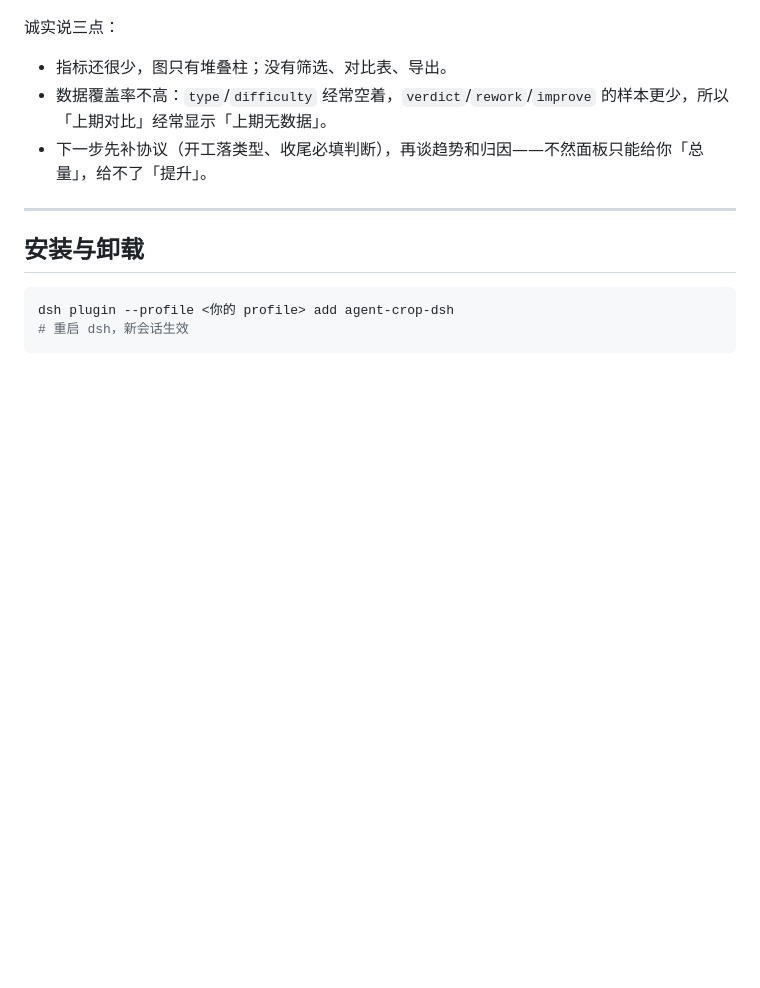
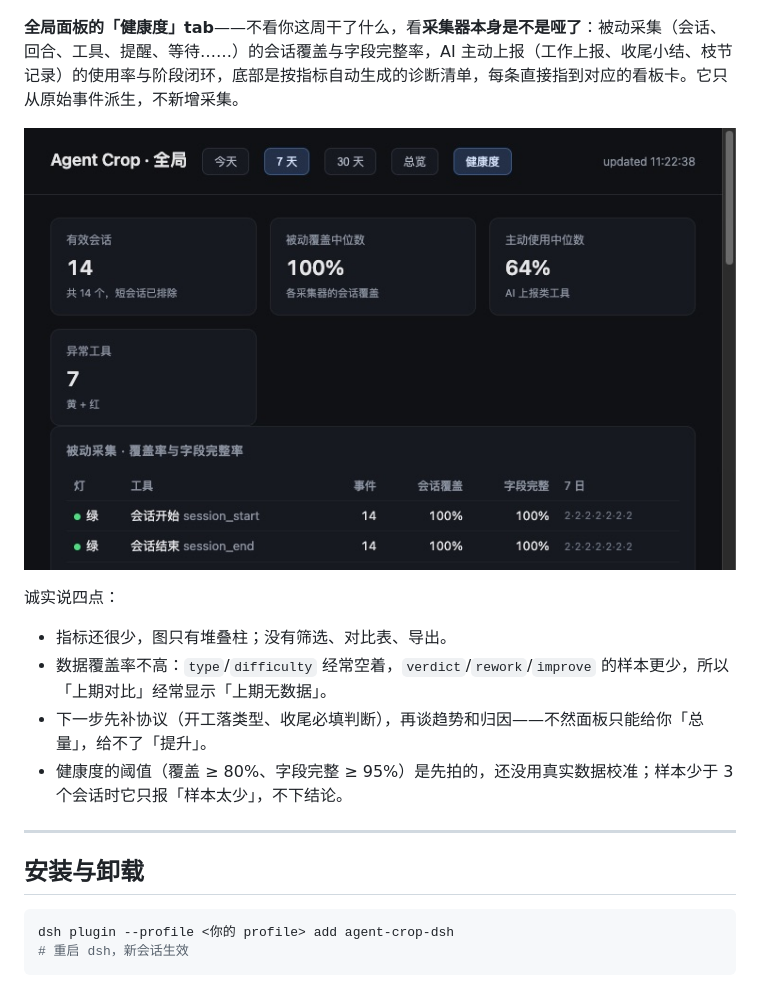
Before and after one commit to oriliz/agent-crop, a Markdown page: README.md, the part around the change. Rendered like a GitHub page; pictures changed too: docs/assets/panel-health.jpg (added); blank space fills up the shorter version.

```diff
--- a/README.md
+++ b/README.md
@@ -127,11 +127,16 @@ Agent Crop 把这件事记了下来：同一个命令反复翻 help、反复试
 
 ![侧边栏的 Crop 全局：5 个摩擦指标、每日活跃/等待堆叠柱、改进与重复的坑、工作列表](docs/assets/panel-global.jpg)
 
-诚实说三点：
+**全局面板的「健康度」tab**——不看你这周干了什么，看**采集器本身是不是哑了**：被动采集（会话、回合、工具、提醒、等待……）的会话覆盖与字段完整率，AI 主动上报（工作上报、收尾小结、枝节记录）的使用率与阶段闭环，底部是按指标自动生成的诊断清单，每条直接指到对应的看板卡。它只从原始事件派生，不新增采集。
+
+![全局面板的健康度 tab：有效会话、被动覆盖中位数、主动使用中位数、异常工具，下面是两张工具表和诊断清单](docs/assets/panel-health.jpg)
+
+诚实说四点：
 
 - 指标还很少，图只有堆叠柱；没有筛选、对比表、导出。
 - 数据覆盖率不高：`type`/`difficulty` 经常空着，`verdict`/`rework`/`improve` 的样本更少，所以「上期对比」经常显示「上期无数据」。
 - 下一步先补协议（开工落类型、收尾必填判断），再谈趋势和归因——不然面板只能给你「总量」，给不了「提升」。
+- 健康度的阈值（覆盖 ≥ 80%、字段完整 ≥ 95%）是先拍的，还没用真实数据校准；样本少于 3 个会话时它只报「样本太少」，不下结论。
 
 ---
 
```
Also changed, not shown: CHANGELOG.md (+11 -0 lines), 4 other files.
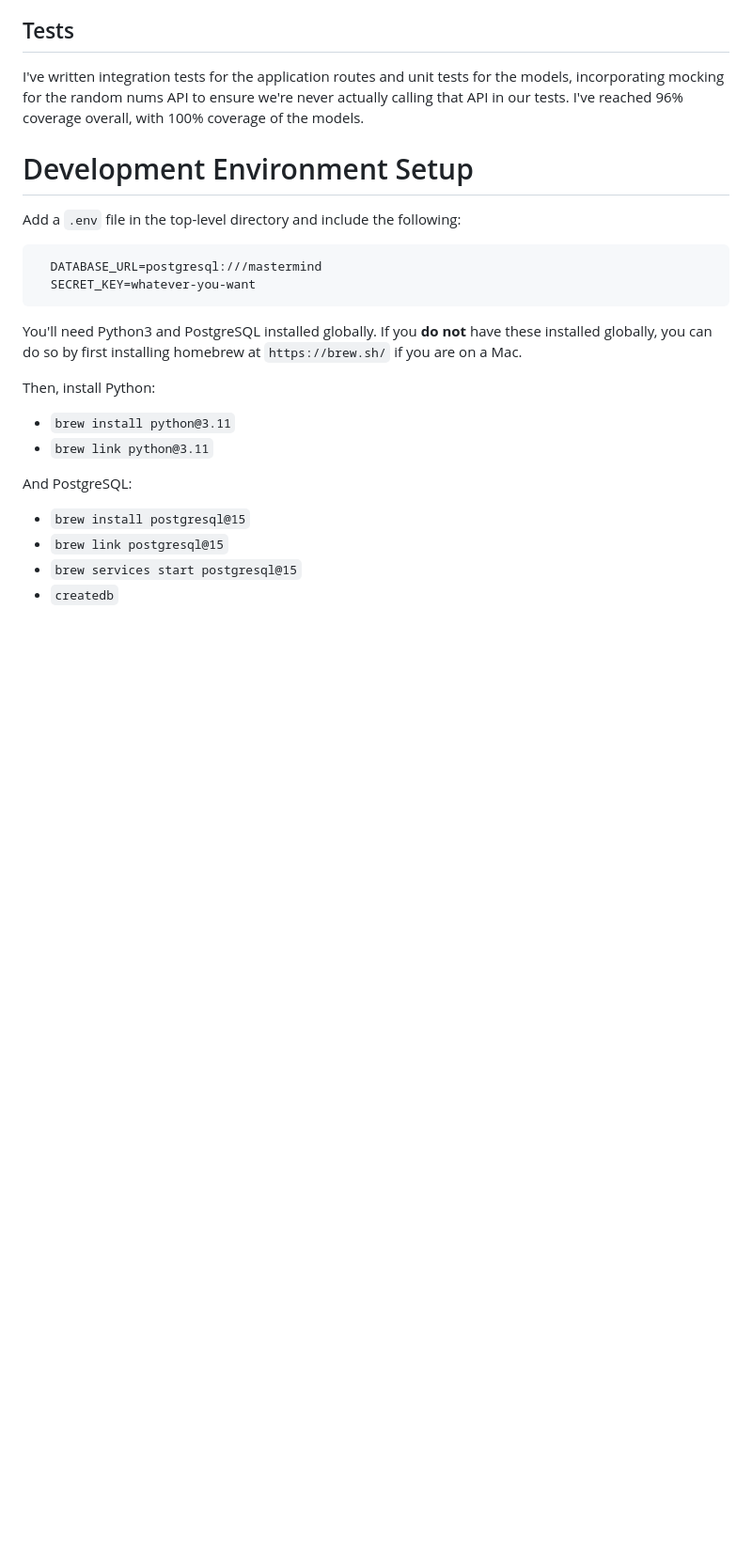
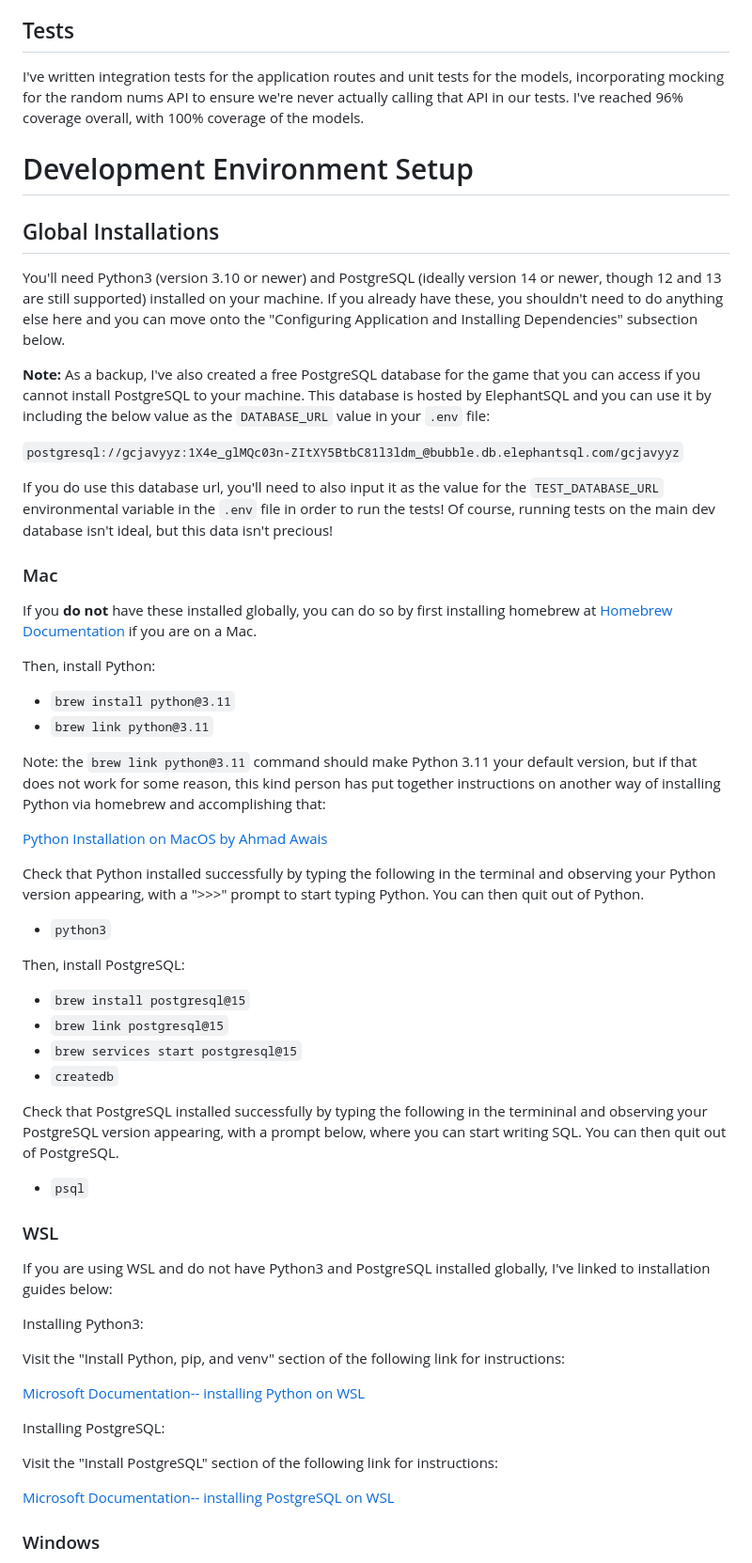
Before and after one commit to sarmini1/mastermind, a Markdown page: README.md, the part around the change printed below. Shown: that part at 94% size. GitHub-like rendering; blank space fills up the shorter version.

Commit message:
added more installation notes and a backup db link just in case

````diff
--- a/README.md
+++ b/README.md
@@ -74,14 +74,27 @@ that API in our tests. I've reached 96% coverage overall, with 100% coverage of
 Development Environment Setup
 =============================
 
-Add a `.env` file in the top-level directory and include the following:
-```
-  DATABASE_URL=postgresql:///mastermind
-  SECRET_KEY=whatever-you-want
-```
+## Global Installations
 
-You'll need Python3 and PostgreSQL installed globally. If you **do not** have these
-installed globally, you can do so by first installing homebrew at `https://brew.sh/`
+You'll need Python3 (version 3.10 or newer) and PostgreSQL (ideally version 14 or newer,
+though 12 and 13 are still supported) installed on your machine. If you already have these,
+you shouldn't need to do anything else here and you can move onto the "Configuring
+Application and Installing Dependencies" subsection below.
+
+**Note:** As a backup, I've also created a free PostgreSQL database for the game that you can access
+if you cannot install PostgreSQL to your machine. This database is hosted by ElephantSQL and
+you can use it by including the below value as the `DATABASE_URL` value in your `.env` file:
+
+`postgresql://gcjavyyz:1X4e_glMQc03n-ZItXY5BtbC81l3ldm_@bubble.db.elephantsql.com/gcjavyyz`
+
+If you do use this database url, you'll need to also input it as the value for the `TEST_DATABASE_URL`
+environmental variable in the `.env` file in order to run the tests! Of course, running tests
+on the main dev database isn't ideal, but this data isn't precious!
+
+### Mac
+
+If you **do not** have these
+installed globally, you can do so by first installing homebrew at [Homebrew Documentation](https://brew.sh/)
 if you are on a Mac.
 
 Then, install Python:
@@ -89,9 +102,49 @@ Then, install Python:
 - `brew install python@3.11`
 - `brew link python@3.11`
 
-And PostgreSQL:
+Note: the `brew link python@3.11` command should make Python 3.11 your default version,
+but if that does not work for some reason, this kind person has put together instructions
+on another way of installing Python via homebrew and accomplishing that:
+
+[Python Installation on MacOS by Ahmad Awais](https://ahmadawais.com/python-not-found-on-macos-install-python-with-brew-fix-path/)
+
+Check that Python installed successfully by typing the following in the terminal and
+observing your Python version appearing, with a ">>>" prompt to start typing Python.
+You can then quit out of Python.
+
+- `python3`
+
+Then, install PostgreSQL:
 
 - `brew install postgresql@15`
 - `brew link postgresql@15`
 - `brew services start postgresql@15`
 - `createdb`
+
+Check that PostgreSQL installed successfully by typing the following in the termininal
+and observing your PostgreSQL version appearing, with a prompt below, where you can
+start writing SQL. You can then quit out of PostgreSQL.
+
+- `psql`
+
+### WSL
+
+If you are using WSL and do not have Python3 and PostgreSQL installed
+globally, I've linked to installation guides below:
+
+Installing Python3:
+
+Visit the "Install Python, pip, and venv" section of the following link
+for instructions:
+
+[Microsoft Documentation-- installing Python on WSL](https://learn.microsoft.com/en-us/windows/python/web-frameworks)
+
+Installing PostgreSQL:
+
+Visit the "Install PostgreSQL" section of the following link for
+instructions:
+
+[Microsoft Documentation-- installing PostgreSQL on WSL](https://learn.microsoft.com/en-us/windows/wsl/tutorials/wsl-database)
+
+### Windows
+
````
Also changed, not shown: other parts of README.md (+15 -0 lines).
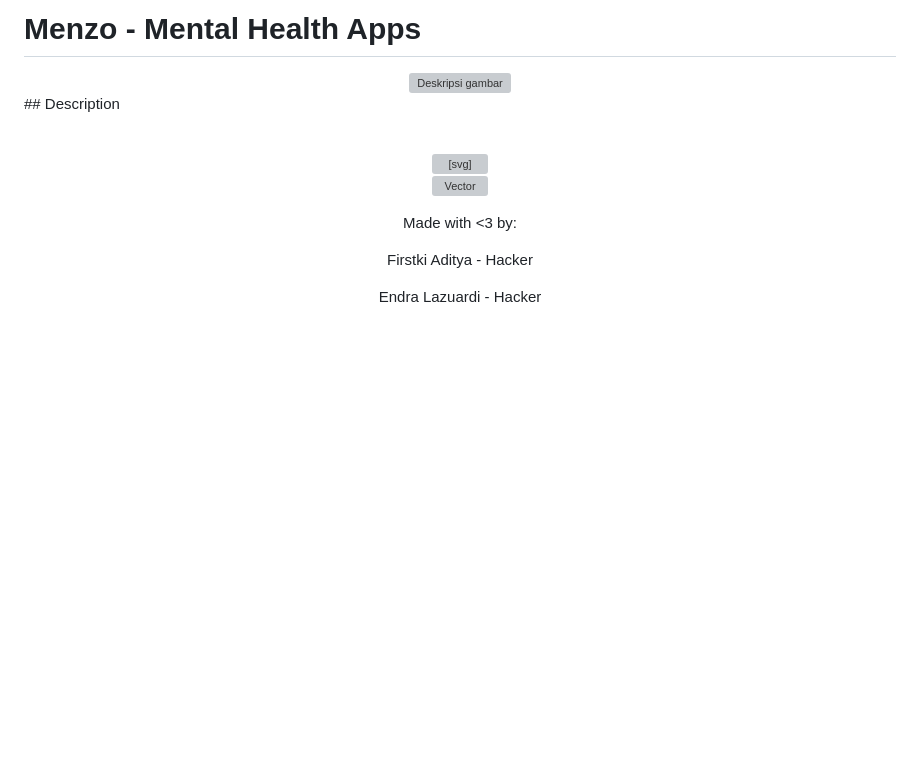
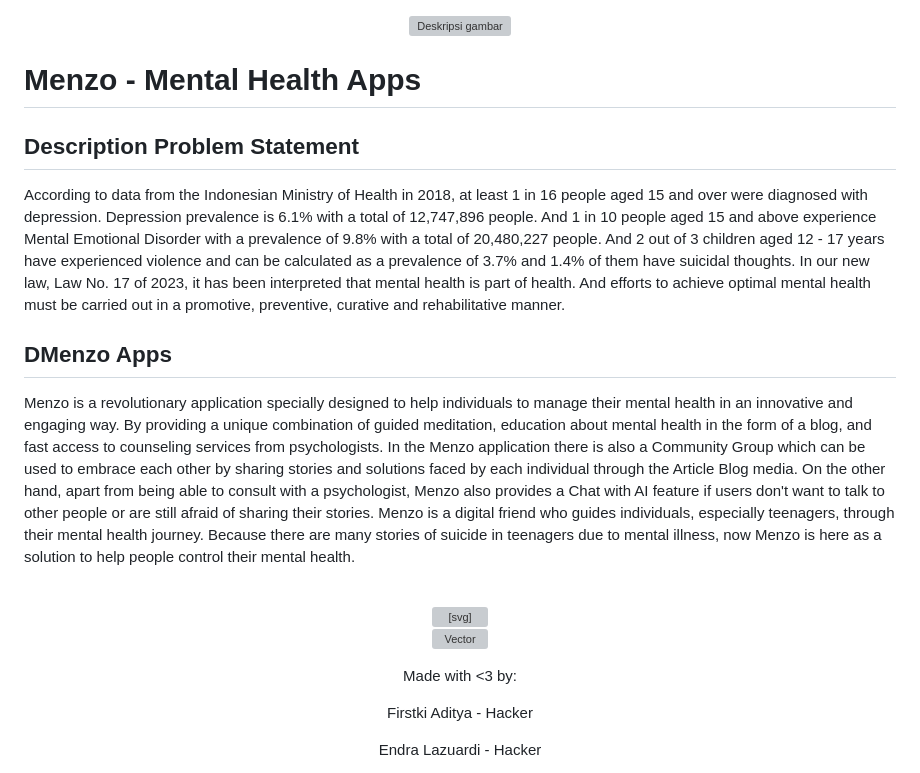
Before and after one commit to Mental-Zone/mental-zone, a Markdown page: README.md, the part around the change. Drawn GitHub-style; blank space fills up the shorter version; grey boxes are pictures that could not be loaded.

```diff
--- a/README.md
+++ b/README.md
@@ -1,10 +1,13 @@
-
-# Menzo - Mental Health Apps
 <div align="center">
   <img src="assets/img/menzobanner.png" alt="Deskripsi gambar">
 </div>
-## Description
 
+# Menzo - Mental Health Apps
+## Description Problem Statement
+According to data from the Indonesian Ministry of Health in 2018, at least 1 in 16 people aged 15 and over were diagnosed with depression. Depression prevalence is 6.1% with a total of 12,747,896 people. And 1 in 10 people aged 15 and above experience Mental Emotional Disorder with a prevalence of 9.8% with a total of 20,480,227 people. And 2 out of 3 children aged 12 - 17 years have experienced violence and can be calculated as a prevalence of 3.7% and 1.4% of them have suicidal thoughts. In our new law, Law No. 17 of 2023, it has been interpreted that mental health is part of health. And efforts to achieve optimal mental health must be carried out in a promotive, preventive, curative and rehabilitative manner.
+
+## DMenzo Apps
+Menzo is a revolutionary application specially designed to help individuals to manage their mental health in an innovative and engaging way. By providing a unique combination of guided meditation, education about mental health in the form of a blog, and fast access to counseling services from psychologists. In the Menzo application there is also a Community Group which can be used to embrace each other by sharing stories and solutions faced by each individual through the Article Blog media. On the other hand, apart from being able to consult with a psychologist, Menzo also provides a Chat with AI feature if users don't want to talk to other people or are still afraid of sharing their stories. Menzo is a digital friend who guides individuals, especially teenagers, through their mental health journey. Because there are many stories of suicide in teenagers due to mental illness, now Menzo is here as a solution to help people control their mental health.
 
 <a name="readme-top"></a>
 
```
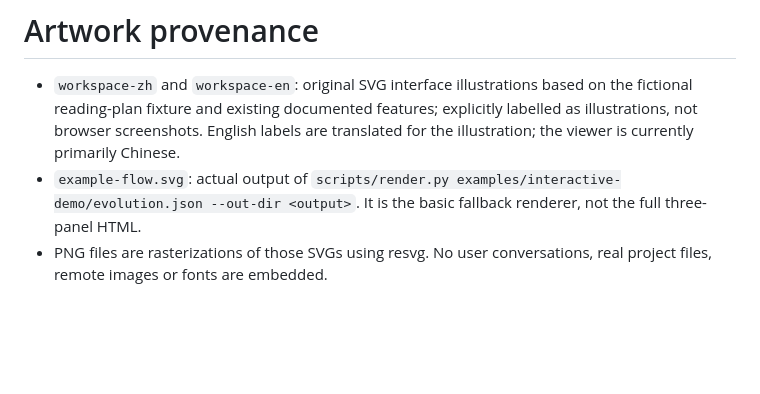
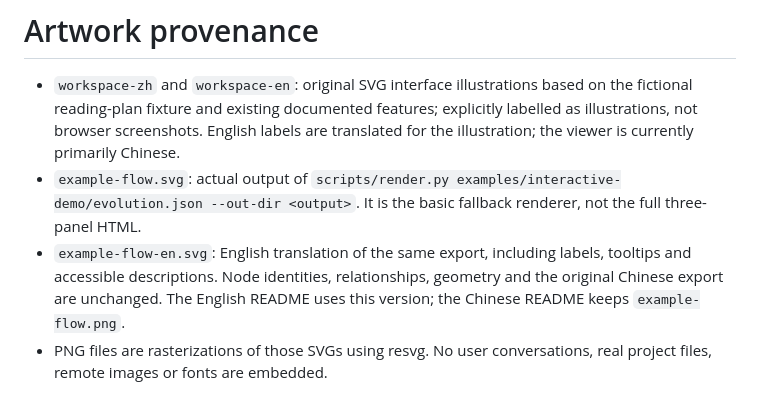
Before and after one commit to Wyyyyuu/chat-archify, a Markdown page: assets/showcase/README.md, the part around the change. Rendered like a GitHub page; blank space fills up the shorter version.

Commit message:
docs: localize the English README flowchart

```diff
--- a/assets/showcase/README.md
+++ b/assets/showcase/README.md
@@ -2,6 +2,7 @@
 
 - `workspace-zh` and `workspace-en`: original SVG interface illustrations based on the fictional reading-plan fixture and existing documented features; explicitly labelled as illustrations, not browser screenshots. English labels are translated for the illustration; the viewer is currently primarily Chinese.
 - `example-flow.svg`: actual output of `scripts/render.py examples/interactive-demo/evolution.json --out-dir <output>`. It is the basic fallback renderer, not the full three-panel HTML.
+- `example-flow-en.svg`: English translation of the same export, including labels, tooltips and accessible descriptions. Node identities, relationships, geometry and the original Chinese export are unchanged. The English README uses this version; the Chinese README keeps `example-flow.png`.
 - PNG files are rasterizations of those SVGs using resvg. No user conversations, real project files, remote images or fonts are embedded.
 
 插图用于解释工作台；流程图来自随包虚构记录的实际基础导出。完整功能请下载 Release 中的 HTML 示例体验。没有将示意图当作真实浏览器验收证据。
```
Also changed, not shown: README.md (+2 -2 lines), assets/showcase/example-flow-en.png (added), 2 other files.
.....
What you need to do -
Leave out the pictures and restate, word for word, the lines from the top of the data through the line containing "Before and after one commit to sarmini1/mastermind, a", both included.

Solution to this task -
Before and after one commit to oriliz/agent-crop, a Markdown page: README.md, the part around the change. Rendered like a GitHub page; pictures changed too: docs/assets/panel-health.jpg (added); blank space fills up the shorter version.

```diff
--- a/README.md
+++ b/README.md
@@ -127,11 +127,16 @@ Agent Crop 把这件事记了下来：同一个命令反复翻 help、反复试
 
 ![侧边栏的 Crop 全局：5 个摩擦指标、每日活跃/等待堆叠柱、改进与重复的坑、工作列表](docs/assets/panel-global.jpg)
 
-诚实说三点：
+**全局面板的「健康度」tab**——不看你这周干了什么，看**采集器本身是不是哑了**：被动采集（会话、回合、工具、提醒、等待……）的会话覆盖与字段完整率，AI 主动上报（工作上报、收尾小结、枝节记录）的使用率与阶段闭环，底部是按指标自动生成的诊断清单，每条直接指到对应的看板卡。它只从原始事件派生，不新增采集。
+
+![全局面板的健康度 tab：有效会话、被动覆盖中位数、主动使用中位数、异常工具，下面是两张工具表和诊断清单](docs/assets/panel-health.jpg)
+
+诚实说四点：
 
 - 指标还很少，图只有堆叠柱；没有筛选、对比表、导出。
 - 数据覆盖率不高：`type`/`difficulty` 经常空着，`verdict`/`rework`/`improve` 的样本更少，所以「上期对比」经常显示「上期无数据」。
 - 下一步先补协议（开工落类型、收尾必填判断），再谈趋势和归因——不然面板只能给你「总量」，给不了「提升」。
+- 健康度的阈值（覆盖 ≥ 80%、字段完整 ≥ 95%）是先拍的，还没用真实数据校准；样本少于 3 个会话时它只报「样本太少」，不下结论。
 
 ---
 
```
Also changed, not shown: CHANGELOG.md (+11 -0 lines), 4 other files.
Before and after one commit to sarmini1/mastermind, a Markdown page: README.md, the part around the change printed below. Shown: that part at 94% size. GitHub-like rendering; blank space fills up the shorter version.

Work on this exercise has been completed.